    This is bizarre. I had just finished reading Luke 15:11-32 the prodigal son parable and then I clicked on this post.

    While the circumstance is much different, the rejoicing Eugene expresses over Joseph-Hippolyte return is similar to that expressed by the father of the prodigal son. One wonders if the others Brothers did not feel at least a little pang of jealousy or rivalry given he wrote publicly about this.

    That is not the point though. Eugene is clearly acting as the Father of his flock. His love for Joseph and his return, in no way diminishes his love for each other member of the community. It is a metaphor for God’s love for each and everyone of us regardless of circumstance.

    Judging by ‘the career Joseph- Hippolyte subsequently had, Eugene demonstrates his shrewdness in judging character and talent. Finally one wonders about Josephs dad – did he become proud of his son’s decision or did he remain angry? If he and Eugene met, what did they say to each other?
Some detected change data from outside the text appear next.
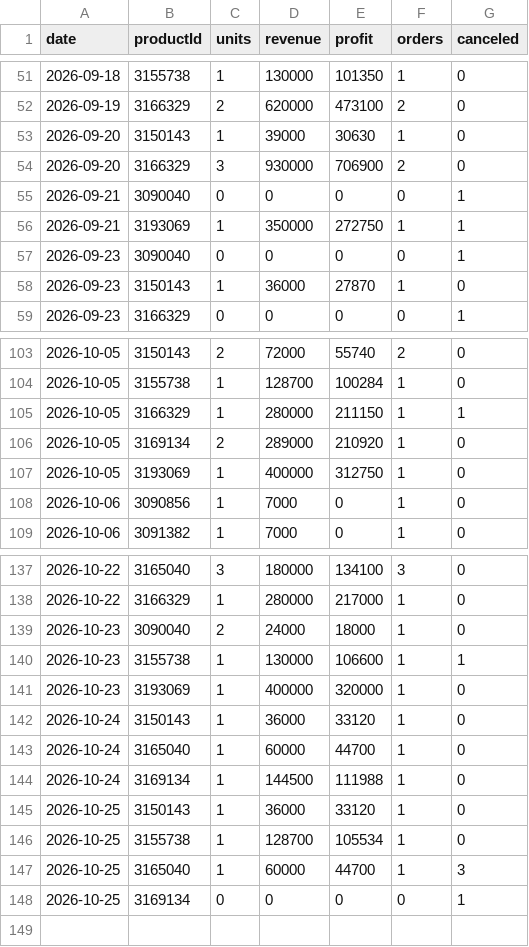
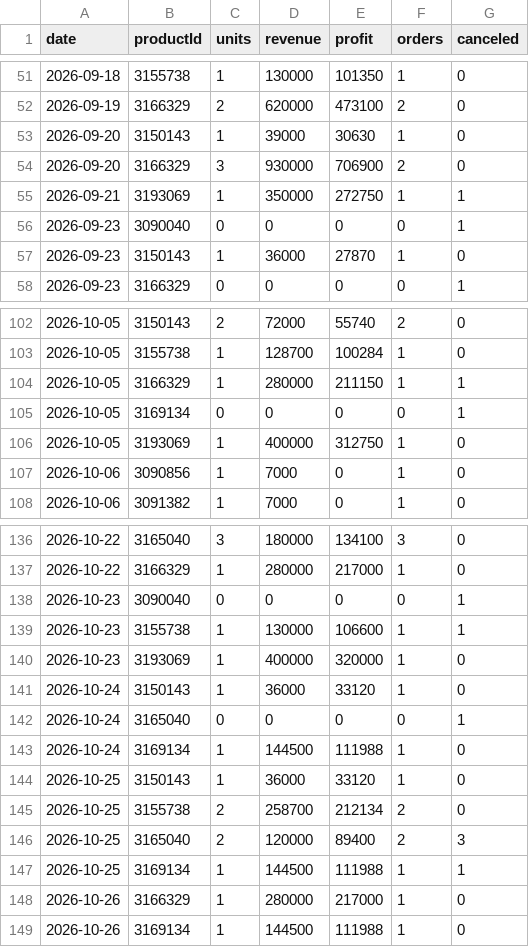
Before and after one commit to ckimework-commits/uzum-1701-dashboard, a CSV file: data/sales_daily.csv, drawn as a sheet; only a part is shown, gaps mark what is left out.

```diff
--- a/data/sales_daily.csv
+++ b/data/sales_daily.csv
@@ -54,3 +54,2 @@ date,productId,units,revenue,profit,orders,canceled
 2026-09-20,3166329,3,930000,706900,2,0
-2026-09-21,3090040,0,0,0,0,1
 2026-09-21,3193069,1,350000,272750,1,1
@@ -105,3 +104,3 @@ date,productId,units,revenue,profit,orders,canceled
 2026-10-05,3166329,1,280000,211150,1,1
-2026-10-05,3169134,2,289000,210920,1,0
+2026-10-05,3169134,0,0,0,0,1
 2026-10-05,3193069,1,400000,312750,1,0
@@ -138,3 +137,3 @@ date,productId,units,revenue,profit,orders,canceled
 2026-10-22,3166329,1,280000,217000,1,0
-2026-10-23,3090040,2,24000,18000,1,0
+2026-10-23,3090040,0,0,0,0,1
 2026-10-23,3155738,1,130000,106600,1,1
@@ -142,7 +141,9 @@ date,productId,units,revenue,profit,orders,canceled
 2026-10-24,3150143,1,36000,33120,1,0
-2026-10-24,3165040,1,60000,44700,1,0
+2026-10-24,3165040,0,0,0,0,1
 2026-10-24,3169134,1,144500,111988,1,0
 2026-10-25,3150143,1,36000,33120,1,0
-2026-10-25,3155738,1,128700,105534,1,0
-2026-10-25,3165040,1,60000,44700,1,3
-2026-10-25,3169134,0,0,0,0,1
+2026-10-25,3155738,2,258700,212134,2,0
+2026-10-25,3165040,2,120000,89400,2,3
+2026-10-25,3169134,1,144500,111988,1,1
+2026-10-26,3166329,1,280000,217000,1,0
+2026-10-26,3169134,1,144500,111988,1,0
```
Also changed, not shown: data/changes.csv, data/portfolio_log.csv, 1 other file.
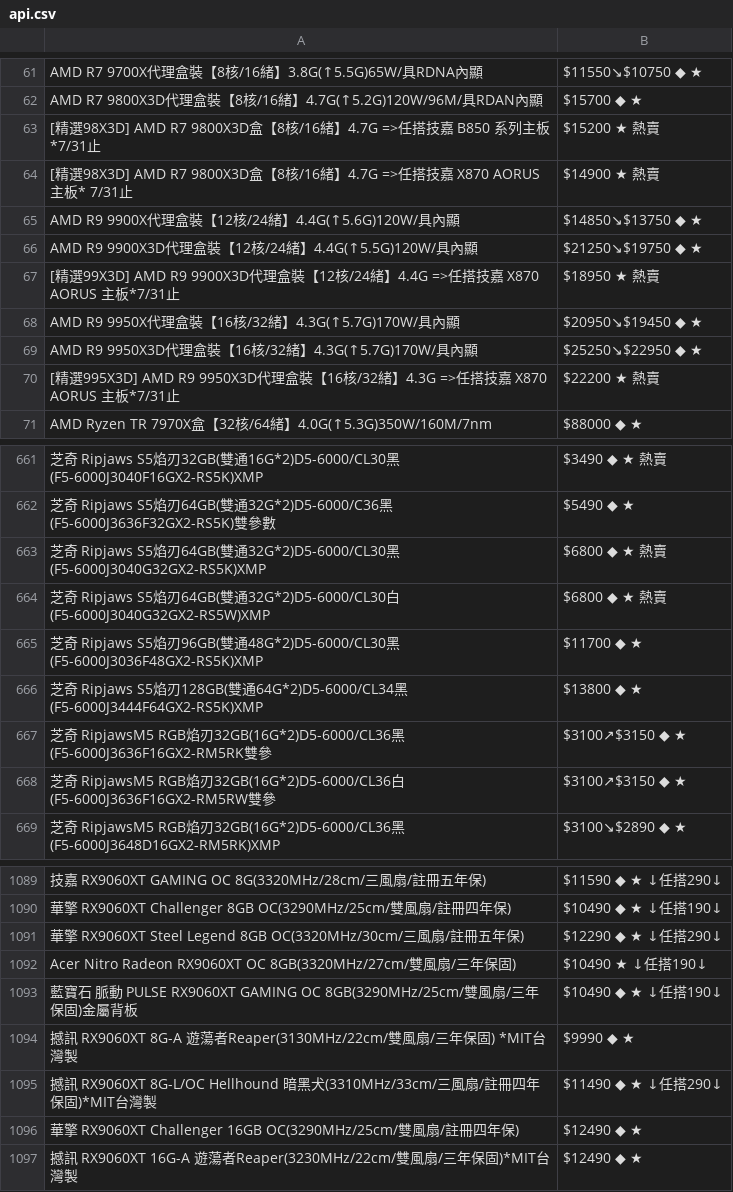
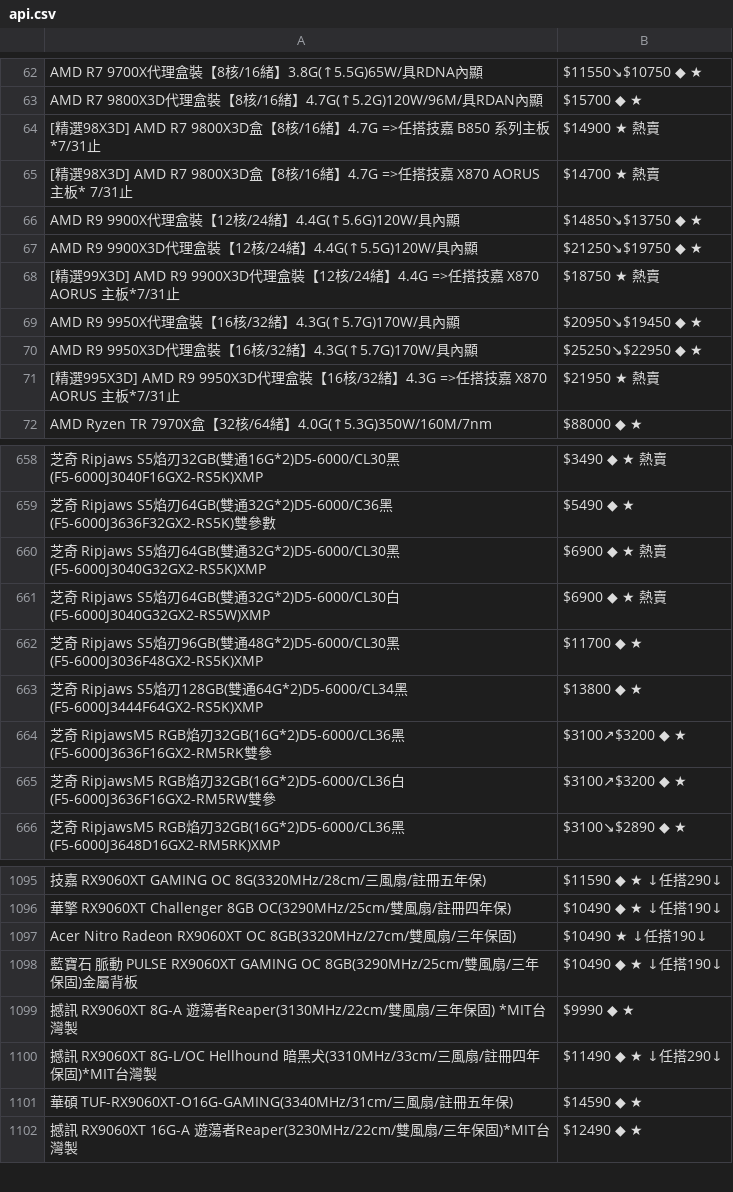
Before and after one commit to suouwang/ops_mid, a CSV file: api.csv, drawn as a sheet; only a part is shown, gaps mark what is left out; removed rows and columns are numbered as before the commit, all else as after; the diff covers the shown part only; the diff names each change by its address in the sheet, - before the commit and + after, or states it on an @@ line.

```diff
--- a/api.csv
+++ b/api.csv
-B64: $15200 ★ 熱賣
+B64: $14900 ★ 熱賣
-B65: $14900 ★ 熱賣
+B65: $14700 ★ 熱賣
-B68: $18950 ★ 熱賣
+B68: $18750 ★ 熱賣
-B71: $22200 ★ 熱賣
+B71: $21950 ★ 熱賣
-B660:B661: $6800 ◆ ★ 熱賣
+B660:B661: $6900 ◆ ★ 熱賣
-B664:B665: $3100↗$3150 ◆ ★
+B664:B665: $3100↗$3200 ◆ ★
-row 1091: 華擎 RX9060XT Steel Legend 8GB OC(3320MHz/30cm/三風扇/註冊五年保) | $12290 ◆ ★ ↓任搭290↓
-row 1096: 華擎 RX9060XT Challenger 16GB OC(3290MHz/25cm/雙風扇/註冊四年保) | $12490 ◆ ★
+row 1101: 華碩 TUF-RX9060XT-O16G-GAMING(3340MHz/31cm/三風扇/註冊五年保) | $14590 ◆ ★
```
Also changed, not shown: 15 added rows, 9 removed rows and 32 edited cells elsewhere in this file, 1 other file.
    The Prodigal Dad.

    • Eleanor Rabnett, Oblate Associate says:

      Oh thank you David – have not really thought of it that way. I wonder if we don’t have a little bit of both the prodigal daughter/son and the prodigal mother/father in each of us. I also love what you wrote about “God’s love for each and everyone of us regardless of circumstance.” How wondrous is that! That is one of those thoughts that brings a smile of pure joy and celebration to my being.

Leave a Reply to Eleanor Rabnett, Oblate Associate Cancel reply

Your email address will not be published. Required fields are marked *